The Case of Reporters sans frontières and others
Decision Date: May 19, 2020
The Constitutional Court of Germany held that German state authority is bound by the fundamental rights of the German constitution when operating abroad. The Court found that foreign telecommunications surveillance conducted by the Federal Intelligence Service violated the fundamental right to privacy of telecommunications, under Article 10(1) and freedom of the press, under Article 5(1) Basic Law. The appeal was brought by the Society for Civil Liberties in coordination with Reporters Without Borders Germany, the German Journalists’ Association, German Journalists’ Union, the Network for Reporting on Eastern Europe and Netzwerk Recherche, along with several international investigative journalists in relation to alleged spying on journalists and their sources abroad. The constitutional complaint primarily challenged the 2016 amendment to the Federal Intelligence Service Act, which created a statutory basis for the telecommunications surveillance of non-German citizens in other countries. The judges reasoned that foreign intelligence gathering was not in theory incompatible with the constitution but needed to be justified, proportional and conducted with stricter oversight. Specifically, all data collection, processing and transfer to foreign entities under surveillance regimes must conform with constitutional obligations. The Court further recommended increased protections for those who could be endangered by transfers of such data, and for those “professional groups or groups of persons whose communications call for increased confidentiality,” such as lawyers and journalists.
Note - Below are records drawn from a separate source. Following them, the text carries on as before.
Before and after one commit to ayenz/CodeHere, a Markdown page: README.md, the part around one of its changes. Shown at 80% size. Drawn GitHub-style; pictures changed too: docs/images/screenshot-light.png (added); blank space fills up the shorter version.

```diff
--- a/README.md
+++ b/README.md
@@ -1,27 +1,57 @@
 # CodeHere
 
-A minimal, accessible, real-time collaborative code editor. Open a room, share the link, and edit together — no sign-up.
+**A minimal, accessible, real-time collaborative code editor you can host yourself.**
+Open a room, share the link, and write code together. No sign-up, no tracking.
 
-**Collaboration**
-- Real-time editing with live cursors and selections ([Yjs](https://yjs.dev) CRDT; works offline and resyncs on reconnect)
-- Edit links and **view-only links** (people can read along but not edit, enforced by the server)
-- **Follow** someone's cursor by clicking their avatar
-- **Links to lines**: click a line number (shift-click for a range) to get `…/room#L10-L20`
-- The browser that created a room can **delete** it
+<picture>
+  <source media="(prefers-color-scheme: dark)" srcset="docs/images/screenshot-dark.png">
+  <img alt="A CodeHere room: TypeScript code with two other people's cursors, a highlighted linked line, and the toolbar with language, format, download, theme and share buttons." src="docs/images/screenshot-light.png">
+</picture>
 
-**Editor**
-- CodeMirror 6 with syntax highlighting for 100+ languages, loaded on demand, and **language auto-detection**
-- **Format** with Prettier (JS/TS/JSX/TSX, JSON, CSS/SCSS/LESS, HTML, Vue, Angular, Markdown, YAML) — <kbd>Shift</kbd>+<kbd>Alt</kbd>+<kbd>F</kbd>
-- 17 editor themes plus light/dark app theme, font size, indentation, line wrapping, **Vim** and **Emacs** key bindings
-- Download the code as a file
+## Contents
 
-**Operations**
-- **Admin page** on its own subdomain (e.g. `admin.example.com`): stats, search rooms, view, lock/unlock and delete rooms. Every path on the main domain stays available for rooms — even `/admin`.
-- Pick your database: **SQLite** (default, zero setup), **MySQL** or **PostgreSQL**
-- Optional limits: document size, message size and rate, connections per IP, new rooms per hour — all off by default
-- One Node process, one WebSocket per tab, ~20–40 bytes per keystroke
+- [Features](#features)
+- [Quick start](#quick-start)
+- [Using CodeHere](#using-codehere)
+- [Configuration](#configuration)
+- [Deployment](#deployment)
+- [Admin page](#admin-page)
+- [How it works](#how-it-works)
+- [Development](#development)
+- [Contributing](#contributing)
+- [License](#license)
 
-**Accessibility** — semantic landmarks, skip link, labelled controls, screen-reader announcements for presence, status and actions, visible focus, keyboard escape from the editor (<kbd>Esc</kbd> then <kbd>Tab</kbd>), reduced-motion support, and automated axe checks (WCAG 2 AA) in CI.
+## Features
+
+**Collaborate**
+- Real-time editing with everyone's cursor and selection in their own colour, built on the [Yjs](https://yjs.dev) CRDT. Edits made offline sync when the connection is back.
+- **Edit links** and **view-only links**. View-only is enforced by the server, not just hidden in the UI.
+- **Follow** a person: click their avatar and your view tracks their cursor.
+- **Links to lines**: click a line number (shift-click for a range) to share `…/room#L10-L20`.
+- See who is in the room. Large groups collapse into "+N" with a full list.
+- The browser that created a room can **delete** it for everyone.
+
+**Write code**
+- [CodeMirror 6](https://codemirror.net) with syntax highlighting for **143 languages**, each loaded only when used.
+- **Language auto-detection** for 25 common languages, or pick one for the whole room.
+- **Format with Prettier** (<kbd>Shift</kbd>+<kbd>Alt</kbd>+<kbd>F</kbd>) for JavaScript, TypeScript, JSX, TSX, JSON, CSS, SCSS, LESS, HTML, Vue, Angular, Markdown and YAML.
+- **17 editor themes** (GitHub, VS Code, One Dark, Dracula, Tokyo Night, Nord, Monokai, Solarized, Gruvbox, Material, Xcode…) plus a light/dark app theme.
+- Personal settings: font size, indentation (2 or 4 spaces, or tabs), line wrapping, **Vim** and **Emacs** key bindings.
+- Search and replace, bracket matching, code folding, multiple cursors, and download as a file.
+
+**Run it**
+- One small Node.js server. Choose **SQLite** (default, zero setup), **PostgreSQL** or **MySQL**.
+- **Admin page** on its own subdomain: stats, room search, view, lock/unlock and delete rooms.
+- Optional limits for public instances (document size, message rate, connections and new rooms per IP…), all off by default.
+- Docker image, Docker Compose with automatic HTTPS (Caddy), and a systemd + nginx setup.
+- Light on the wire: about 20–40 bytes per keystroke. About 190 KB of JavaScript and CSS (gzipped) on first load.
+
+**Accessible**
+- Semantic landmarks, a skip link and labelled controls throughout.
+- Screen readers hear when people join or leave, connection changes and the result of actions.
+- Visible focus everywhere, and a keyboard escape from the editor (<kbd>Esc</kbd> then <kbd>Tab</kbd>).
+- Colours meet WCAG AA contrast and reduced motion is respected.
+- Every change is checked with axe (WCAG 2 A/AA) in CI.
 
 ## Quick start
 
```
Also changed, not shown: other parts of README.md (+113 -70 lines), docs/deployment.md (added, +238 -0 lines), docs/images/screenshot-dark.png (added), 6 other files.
The challenged provisions continue to apply until 31 December 2021 to enable amendments to the statutory bases of telecommunications surveillance.

Post Scriptum

● The Dart Awards for Excellence in Coverage of Trauma, hosted Anderson Cooper, will recognize the Plain Dealer for “Case Closed,” a series about a rape survivor’s efforts to track down the perpetrator, and the New York Times Magazine for “How Does the Human Soul Survive Atrocity?” A roundtable discussion will illuminate the questions of craft, ethics and storytelling in reporting on violence and tragedy. The live virtual ceremony on 24 September at 6pm EST is free and open to the public. Register here.

● In case you missed it, the White House petitioned the U.S. Supreme Court to review a decision by the U.S. Court of Appeals holding that the president’s practice of blocking critics from his Twitter account violates the First Amendment. The Knight First Amendment Institute at Columbia University filed the case in 2017 on behalf of seven people who were blocked from the @realDonaldTrump account after they criticized the president in comment threads associated with that account.

● With Freedom at Stake, Courts Are Collapsing: In an op-ed for the New York Times, Columbia University Professor Madhav Khosla observes that courts have turned into silent bystanders and complicit actors when challenged by the executive powers of right-wing populist leaders in states including Hungary, Turkey and India.

This newsletter is reproduced with the permission of Global Freedom of Expression.  For an archive of previous newsletters, see here.